TASK PROMPT
The records that follow are to be reproduced exactly. Any pictures in them are left out.

SUPPLIED RECORDS

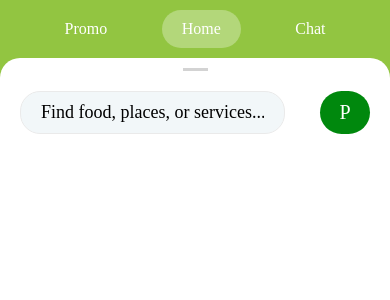
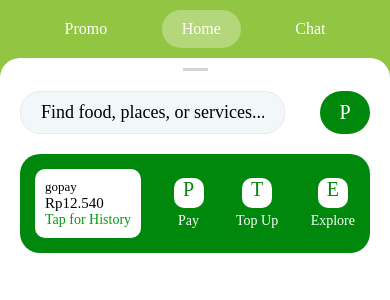
Before and after one commit to padulkemid/simple-gojek-clone, a React Native app: screen / in a window 390 px wide. Shown: the top 300 px of the page. Built offline with nearby package versions, Linux system fonts and the light colour scheme.

Commit message:
Added AccountBalance to body component.

```diff
--- /dev/null
+++ b/components/body/AccountBalance.js
@@ -0,0 +1,38 @@
+import React from 'react';
+import {View, Text, StyleSheet} from 'react-native';
+
+const AccountBalance = () => {
+  return (
+    <View style={styles.container}>
+      <Text style={[styles.regFont, styles.balanceType]}>gopay</Text>
+      <Text style={styles.balance}>Rp12.540</Text>
+      <Text style={[styles.regFont, styles.additionalInfo]}>
+        Tap for History
+      </Text>
+    </View>
+  );
+};
+
+const styles = StyleSheet.create({
+  container: {
+    padding: 10,
+    borderRadius: 10,
+    backgroundColor: 'white',
+  },
+  regFont: {
+    fontFamily: 'Montserrat-Regular',
+  },
+  balanceType: {
+    fontSize: 13,
+  },
+  balance: {
+    fontSize: 15,
+    fontFamily: 'Montserrat-SemiBold',
+  },
+  additionalInfo: {
+    fontSize: 14,
+    color: '#009B0F',
+  },
+});
+
+export default AccountBalance;
--- a/components/body/Balance.js
+++ b/components/body/Balance.js
@@ -0,0 +1,79 @@
+import React from 'react';
+import {View, Text, StyleSheet} from 'react-native';
+
+import {AccountBalance} from './';
+
+const actions = [
+  {
+    id: 1,
+    name: 'Pay',
+  },
+  {
+    id: 2,
+    name: 'Top Up',
+  },
+  {
+    id: 3,
+    name: 'Explore',
+  },
+];
+
+// TODO: change this to icon later, just for placeholder.
+const ActionIcons = ({children}) => (
+  <View style={styles.profile}>
+    <Text style={[styles.baseText, styles.profileText]}>{children}</Text>
+  </View>
+);
+
+const Balance = () => {
+  return (
+    <View style={[styles.baseBg, styles.container]}>
+      <AccountBalance />
+      {actions.map(({id, name}) => (
+        <View style={styles.actionContainer}>
+          <ActionIcons>{name[0]}</ActionIcons>
+          <Text key={id} style={[styles.baseText, styles.actionText]}>
+            {name}
+          </Text>
+        </View>
+      ))}
+    </View>
+  );
+};
+
+const styles = StyleSheet.create({
+  container: {
+    display: 'flex',
+    flexDirection: 'row',
+    justifyContent: 'space-between',
+    alignItems: 'center',
+    padding: 15,
+    borderRadius: 20,
+    marginHorizontal: 10,
+  },
+  baseBg: {
+    backgroundColor: '#00880D',
+  },
+  baseText: {
+    textAlign: 'center',
+    fontFamily: 'Montserrat-SemiBold',
+  },
+  profile: {
+    width: 30,
+    height: 30,
+    borderRadius: 10,
+    alignSelf: 'center',
+    backgroundColor: 'white',
+  },
+  profileText: {
+    fontSize: 20,
+    color: '#00880D',
+  },
+  actionText: {
+    marginTop: 5,
+    color: 'white',
+    textAlign: 'center',
+  },
+});
+
+export default Balance;
--- a/components/body/BodyContainer.js
+++ b/components/body/BodyContainer.js
@@ -1,13 +1,14 @@
 import React from 'react';
 import {View, ScrollView, StyleSheet} from 'react-native';
 
-import {SearchBar} from './';
+import {SearchBar, Balance} from './';
 
 const BodyContainer = () => {
   return (
     <ScrollView style={styles.container}>
       <View style={styles.handleBar} />
       <SearchBar />
+      <Balance />
     </ScrollView>
   );
 };
--- a/components/body/index.js
+++ b/components/body/index.js
@@ -1,2 +1,4 @@
 export {default as BodyContainer} from './BodyContainer';
 export {default as SearchBar} from './SearchBar';
+export {default as Balance} from './Balance';
+export {default as AccountBalance} from './AccountBalance';
```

RESULT OF THE TASK
Before and after one commit to padulkemid/simple-gojek-clone, a React Native app: screen / in a window 390 px wide. Shown: the top 300 px of the page. Built offline with nearby package versions, Linux system fonts and the light colour scheme.

Commit message:
Added AccountBalance to body component.

```diff
--- /dev/null
+++ b/components/body/AccountBalance.js
@@ -0,0 +1,38 @@
+import React from 'react';
+import {View, Text, StyleSheet} from 'react-native';
+
+const AccountBalance = () => {
+  return (
+    <View style={styles.container}>
+      <Text style={[styles.regFont, styles.balanceType]}>gopay</Text>
+      <Text style={styles.balance}>Rp12.540</Text>
+      <Text style={[styles.regFont, styles.additionalInfo]}>
+        Tap for History
+      </Text>
+    </View>
+  );
+};
+
+const styles = StyleSheet.create({
+  container: {
+    padding: 10,
+    borderRadius: 10,
+    backgroundColor: 'white',
+  },
+  regFont: {
+    fontFamily: 'Montserrat-Regular',
+  },
+  balanceType: {
+    fontSize: 13,
+  },
+  balance: {
+    fontSize: 15,
+    fontFamily: 'Montserrat-SemiBold',
+  },
+  additionalInfo: {
+    fontSize: 14,
+    color: '#009B0F',
+  },
+});
+
+export default AccountBalance;
--- a/components/body/Balance.js
+++ b/components/body/Balance.js
@@ -0,0 +1,79 @@
+import React from 'react';
+import {View, Text, StyleSheet} from 'react-native';
+
+import {AccountBalance} from './';
+
+const actions = [
+  {
+    id: 1,
+    name: 'Pay',
+  },
+  {
+    id: 2,
+    name: 'Top Up',
+  },
+  {
+    id: 3,
+    name: 'Explore',
+  },
+];
+
+// TODO: change this to icon later, just for placeholder.
+const ActionIcons = ({children}) => (
+  <View style={styles.profile}>
+    <Text style={[styles.baseText, styles.profileText]}>{children}</Text>
+  </View>
+);
+
+const Balance = () => {
+  return (
+    <View style={[styles.baseBg, styles.container]}>
+      <AccountBalance />
+      {actions.map(({id, name}) => (
+        <View style={styles.actionContainer}>
+          <ActionIcons>{name[0]}</ActionIcons>
+          <Text key={id} style={[styles.baseText, styles.actionText]}>
+            {name}
+          </Text>
+        </View>
+      ))}
+    </View>
+  );
+};
+
+const styles = StyleSheet.create({
+  container: {
+    display: 'flex',
+    flexDirection: 'row',
+    justifyContent: 'space-between',
+    alignItems: 'center',
+    padding: 15,
+    borderRadius: 20,
+    marginHorizontal: 10,
+  },
+  baseBg: {
+    backgroundColor: '#00880D',
+  },
+  baseText: {
+    textAlign: 'center',
+    fontFamily: 'Montserrat-SemiBold',
+  },
+  profile: {
+    width: 30,
+    height: 30,
+    borderRadius: 10,
+    alignSelf: 'center',
+    backgroundColor: 'white',
+  },
+  profileText: {
+    fontSize: 20,
+    color: '#00880D',
+  },
+  actionText: {
+    marginTop: 5,
+    color: 'white',
+    textAlign: 'center',
+  },
+});
+
+export default Balance;
--- a/components/body/BodyContainer.js
+++ b/components/body/BodyContainer.js
@@ -1,13 +1,14 @@
 import React from 'react';
 import {View, ScrollView, StyleSheet} from 'react-native';
 
-import {SearchBar} from './';
+import {SearchBar, Balance} from './';
 
 const BodyContainer = () => {
   return (
     <ScrollView style={styles.container}>
       <View style={styles.handleBar} />
       <SearchBar />
+      <Balance />
     </ScrollView>
   );
 };
--- a/components/body/index.js
+++ b/components/body/index.js
@@ -1,2 +1,4 @@
 export {default as BodyContainer} from './BodyContainer';
 export {default as SearchBar} from './SearchBar';
+export {default as Balance} from './Balance';
+export {default as AccountBalance} from './AccountBalance';
```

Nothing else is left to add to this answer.